Mr Latham last week thanked Dr McGirr in Parliament for co-sponsoring his private members bill aimed at outlawing discrimination against a "person's religious beliefs or activities".
Dr McGirr told The Daily Advertiser that he supported the bill because he was not satisfied with NSW's response to a federal panel on religious freedom and he was concerned that doctors did not have the full ability to make a conscientious objection to abortion.
"The Ruddock Review recommended that South Australia and NSW, because they were the only two states that did not have anti-religious discrimination legislation, should have that legislation," he said.
"The government has not acted on that.

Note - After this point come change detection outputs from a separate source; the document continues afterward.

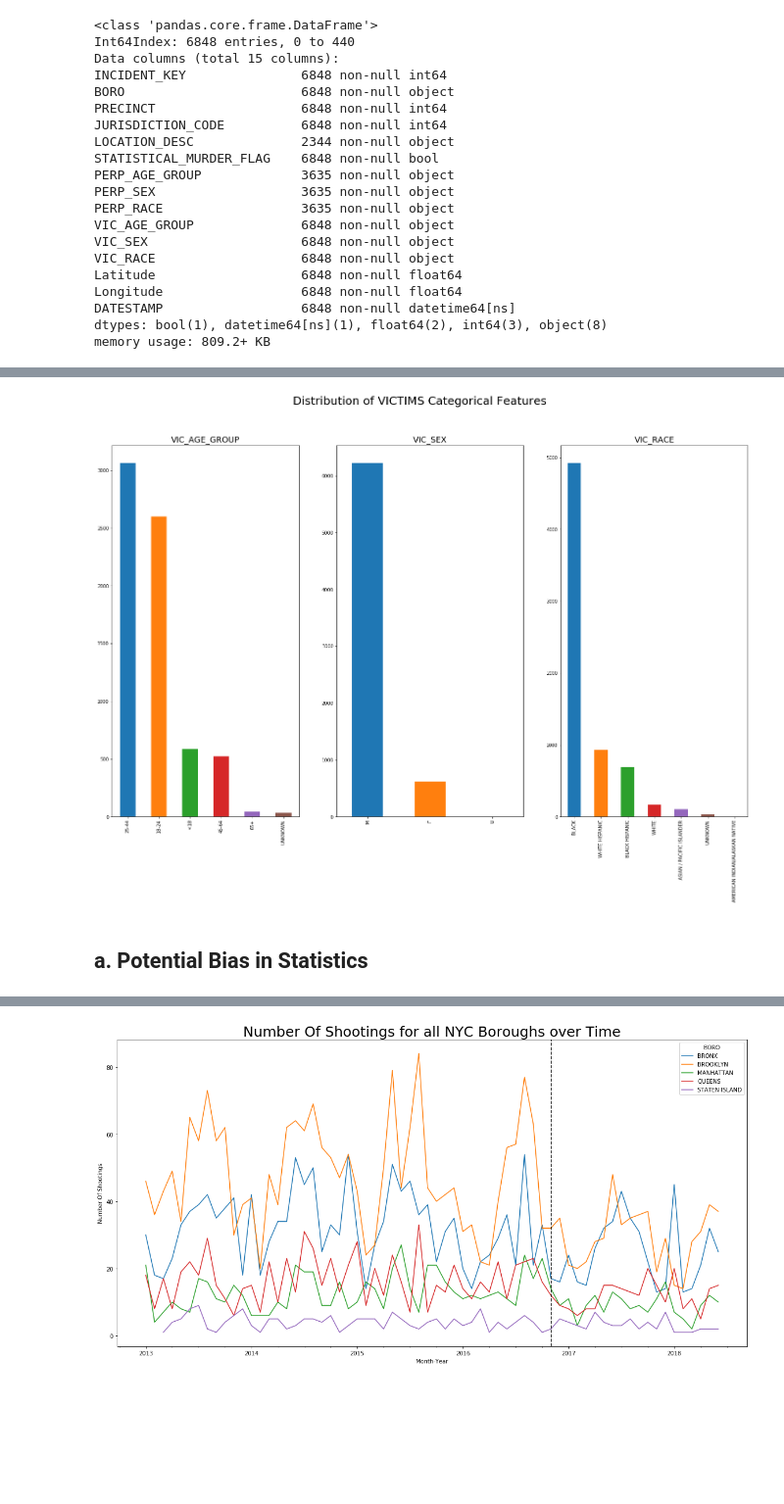
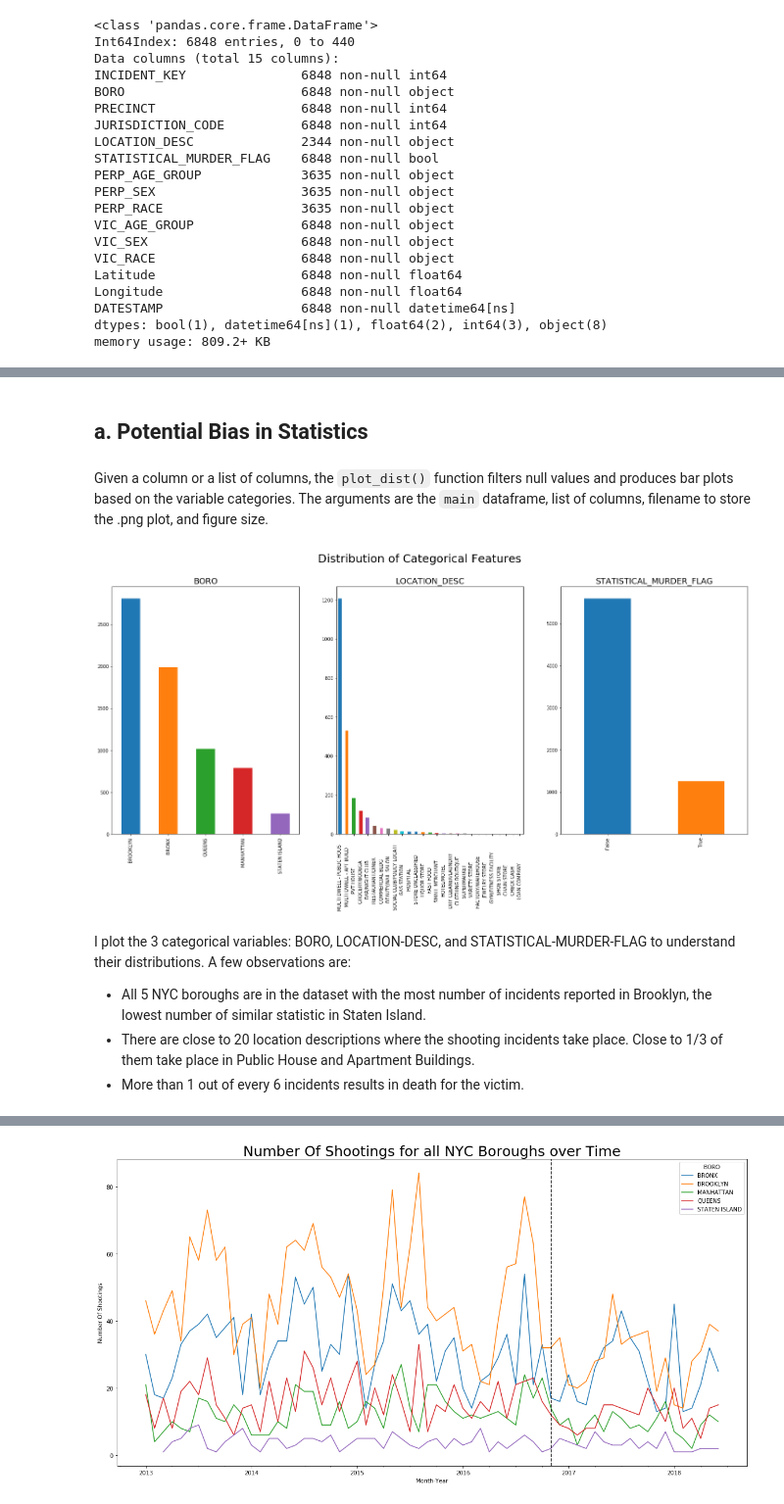
Before and after one commit to lmtoan/dt512-final-project, a Jupyter notebook: final-project.ipynb, the cells around one changed output, grey strips where cells are left out. Shown at 98% size. Cells and saved outputs as stored; diff of their text form; code cells hidden in the pictures; blank space fills up the shorter version.

```diff
--- a/final-project.ipynb
+++ b/final-project.ipynb
@@ -126,11 +129,0 @@ Exploration
-# %%
-def plot_dist(df, cols, title, fname=str(time.time()), size=(25, 15)):
-    def plot(col, ax):
-        df.loc[df[col].notnull(), col].value_counts().plot('bar', ax=ax)
-        ax.set_title("%s" %col, fontsize=18)
-        return ax
-    f, ax = plt.subplots(1, len(cols), figsize=size)
-    for i in range(len(cols)):
-        plot(cols[i], ax[i])
-    _ = plt.suptitle(title, fontsize=25)
-    f.savefig('figs/%s.png'%fname)
@@ -149,7 +130,26 @@ plot_dist(main, ['PERP_AGE_GROUP', 'PERP_SEX', 'PERP_RACE'], 'Distribution of PE
-# %%
-plot_dist(main, ['VIC_AGE_GROUP', 'VIC_SEX', 'VIC_RACE'], 'Distribution of VICTIMS Categorical Features', fname='vic')
-# %% [output]
-[figure, removed]
 # %% [markdown]
 a. Potential Bias in Statistics
 ---
+# %% [markdown]
+Given a column or a list of columns, the `plot_dist()` function filters null values and produces bar plots based on the variable categories. The arguments are the `main` dataframe, list of columns, filename to store the .png plot, and figure size.
+# %%
+def plot_dist(df, cols, title, fname=str(time.time()), size=(25, 10)):
+    def plot(col, ax):
+        df.loc[df[col].notnull(), col].value_counts().plot('bar', ax=ax)
+        ax.set_title("%s" %col, fontsize=18)
+        return ax
+    f, ax = plt.subplots(1, len(cols), figsize=size)
+    for i in range(len(cols)):
+        plot(cols[i], ax[i])
+    _ = plt.suptitle(title, fontsize=25)
+    os.makedirs('figs', exist_ok=True)
+    f.savefig(os.path.join('figs', '%s.png'%fname))
+# %%
+plot_dist(main, ['BORO', 'LOCATION_DESC', 'STATISTICAL_MURDER_FLAG'], 'Distribution of Categorical Features', fname='count_all')
+# %% [output]
+[figure, added]
+# %% [markdown]
+I plot the 3 categorical variables: BORO, LOCATION-DESC, and STATISTICAL-MURDER-FLAG to understand their distributions. A few observations are:
+- All 5 NYC boroughs are in the dataset with the most number of incidents reported in Brooklyn, the lowest number of similar statistic in Staten Island.
+- There are close to 20 location descriptions where the shooting incidents take place. Close to 1/3 of them take place in Public House and Apartment Buildings.
+- More than 1 out of every 6 incidents results in death for the victim.
```
Also changed, not shown: parts of 36 cells of this notebook, 8 other files.
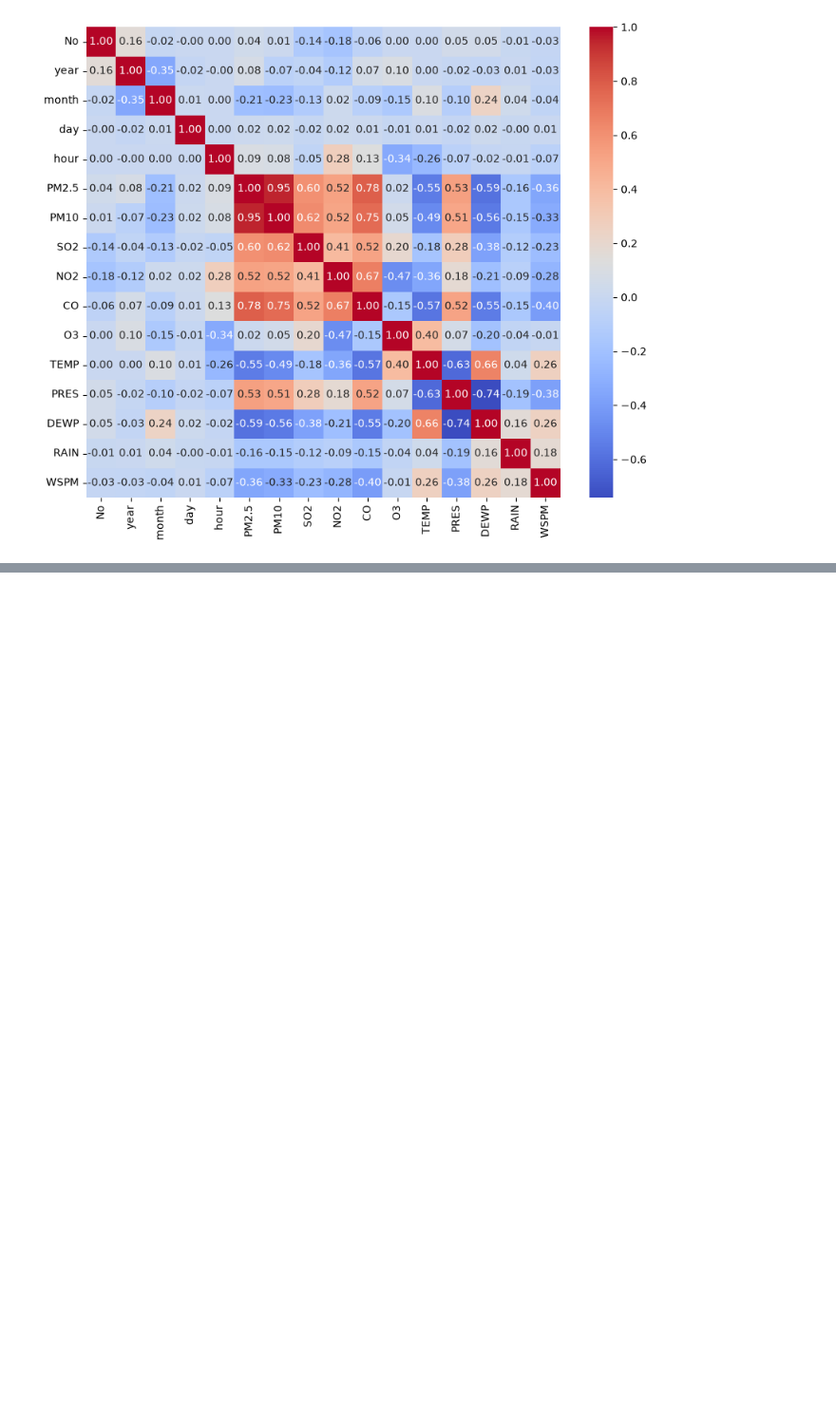
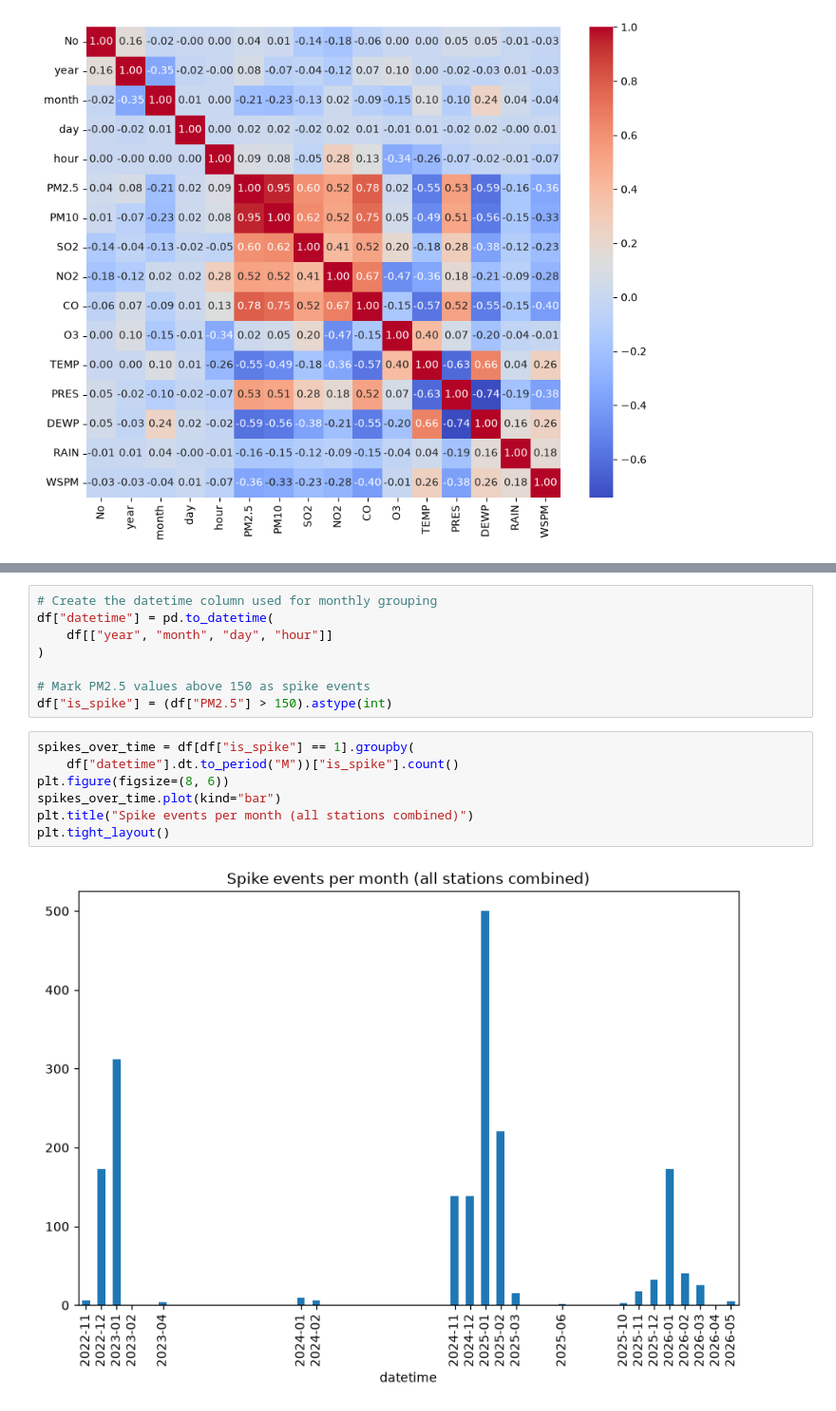
Before and after one commit to iamahnaf/SpikeForecasting, a Jupyter notebook: notebooks/DataProcessing.ipynb, the cells around one changed output, grey strips where cells are left out. Shown at 95% size. Cells and saved outputs as stored; diff of their text form; blank space fills up the shorter version.

```diff
--- a/notebooks/DataProcessing.ipynb
+++ b/notebooks/DataProcessing.ipynb
@@ -134,0 +146,17 @@ sns.heatmap(df.corr(numeric_only=True),annot=True,cmap='coolwarm',fmt=".2f")
+# %%
+# Create the datetime column used for monthly grouping
+df["datetime"] = pd.to_datetime(
+    df[["year", "month", "day", "hour"]]
+)
+
+# Mark PM2.5 values above 150 as spike events
+df["is_spike"] = (df["PM2.5"] > 150).astype(int)
+# %%
+spikes_over_time = df[df["is_spike"] == 1].groupby(
+    df["datetime"].dt.to_period("M"))["is_spike"].count()
+plt.figure(figsize=(8, 6))
+spikes_over_time.plot(kind="bar")
+plt.title("Spike events per month (all stations combined)")
+plt.tight_layout()
+# %% [output]
+[figure, added]
```
Also changed, not shown: parts of 3 cells of this notebook.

I asked a question without notice on this and the answer from that did not reassure me that the government is going to act on this."
During last year's parliamentary debate on decriminalisation of abortion in NSW, Dr McGirr called for amendments for doctors who would have a conscientious objection to abortion.
"I was approached by health professionals in Wagga about that," Dr McGirr said.
"Although we did achieve some changes to that legislation, it wasn't complete protection in my view and I think having this bill strengthens that protection."
When introducing his bill to Parliament, Mr Latham said "all forms of discrimination should be outlawed" and "the fastest growing form of discrimination in our society is against people of religious faith, especially Christians".
Wagga Christian leaders have welcomed the debate, with the Catholic Diocese's Father Brendan Lee describing attacks on Christianity as "the last form of discrimination that is allowed".
"You are allowed to mock Christians; the Mardi Gras does it every year," he said.
"You are allowed to mock them on TV and in entertainment and you wouldn't be allowed to do that for any other religion."
South Wagga Anglican Church senior minister Scott Goode said any religious freedom bill "should create space for such respectful dialogue and individual freedom".
"Christians shouldn't impose upon others their way of life, but nor should anyone," he said.
"As Australia becomes increasingly secular and multicultural, we need to ensure that there is space for individual rights, the expression of beliefs according to conscience, and robust debate in the public square."
When asked if he shared Mr Latham's view that Christians were being discriminated against, Dr McGirr said there had been disrespect shown by both sides of the debate over freedom of religion and expression.
"I think we have seen a number of debates in recent years, where on both sides of the debate there has been a lack of respect for people's belief, and that includes a lack of respect for people with Christian beliefs," he said.
"I'd have to say that sometimes there is a lack of respect the other way as well.
"This is a useful reminder that it's an important part of society that people are allowed to express their views in a way that will not mean that they are subjected to discrimination."
The bill also seeks to "prohibit discrimination against people who do not have any religious conviction, belief, opinion or affiliation" and to prevent discrimination claims against a "religious ethos organisation" that is "engaging in certain conduct because of the doctrines, tenets, beliefs or teachings of the religion of the organisation".
Debate on the bill in Parliament was adjourned last week.